## Goal of the exercise
Return each of the entries below precisely as it appears.

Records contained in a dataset
****

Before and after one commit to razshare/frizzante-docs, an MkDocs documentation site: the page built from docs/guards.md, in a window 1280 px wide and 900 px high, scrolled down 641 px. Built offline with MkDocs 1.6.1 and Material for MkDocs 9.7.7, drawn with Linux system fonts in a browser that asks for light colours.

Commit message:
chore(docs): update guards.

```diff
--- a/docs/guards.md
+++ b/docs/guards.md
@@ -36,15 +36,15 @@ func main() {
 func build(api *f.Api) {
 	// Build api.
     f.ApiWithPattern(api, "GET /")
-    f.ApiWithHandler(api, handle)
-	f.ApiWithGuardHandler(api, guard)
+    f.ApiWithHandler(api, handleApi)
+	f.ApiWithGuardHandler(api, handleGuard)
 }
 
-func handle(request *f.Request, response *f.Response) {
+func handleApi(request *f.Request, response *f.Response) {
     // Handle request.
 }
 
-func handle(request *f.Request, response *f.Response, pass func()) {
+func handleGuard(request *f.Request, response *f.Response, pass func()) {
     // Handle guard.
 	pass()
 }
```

****

## The answer
Before and after one commit to razshare/frizzante-docs, an MkDocs documentation site: the page built from docs/guards.md, in a window 1280 px wide and 900 px high, scrolled down 641 px. Built offline with MkDocs 1.6.1 and Material for MkDocs 9.7.7, drawn with Linux system fonts in a browser that asks for light colours.

Commit message:
chore(docs): update guards.

```diff
--- a/docs/guards.md
+++ b/docs/guards.md
@@ -36,15 +36,15 @@ func main() {
 func build(api *f.Api) {
 	// Build api.
     f.ApiWithPattern(api, "GET /")
-    f.ApiWithHandler(api, handle)
-	f.ApiWithGuardHandler(api, guard)
+    f.ApiWithHandler(api, handleApi)
+	f.ApiWithGuardHandler(api, handleGuard)
 }
 
-func handle(request *f.Request, response *f.Response) {
+func handleApi(request *f.Request, response *f.Response) {
     // Handle request.
 }
 
-func handle(request *f.Request, response *f.Response, pass func()) {
+func handleGuard(request *f.Request, response *f.Response, pass func()) {
     // Handle guard.
 	pass()
 }
```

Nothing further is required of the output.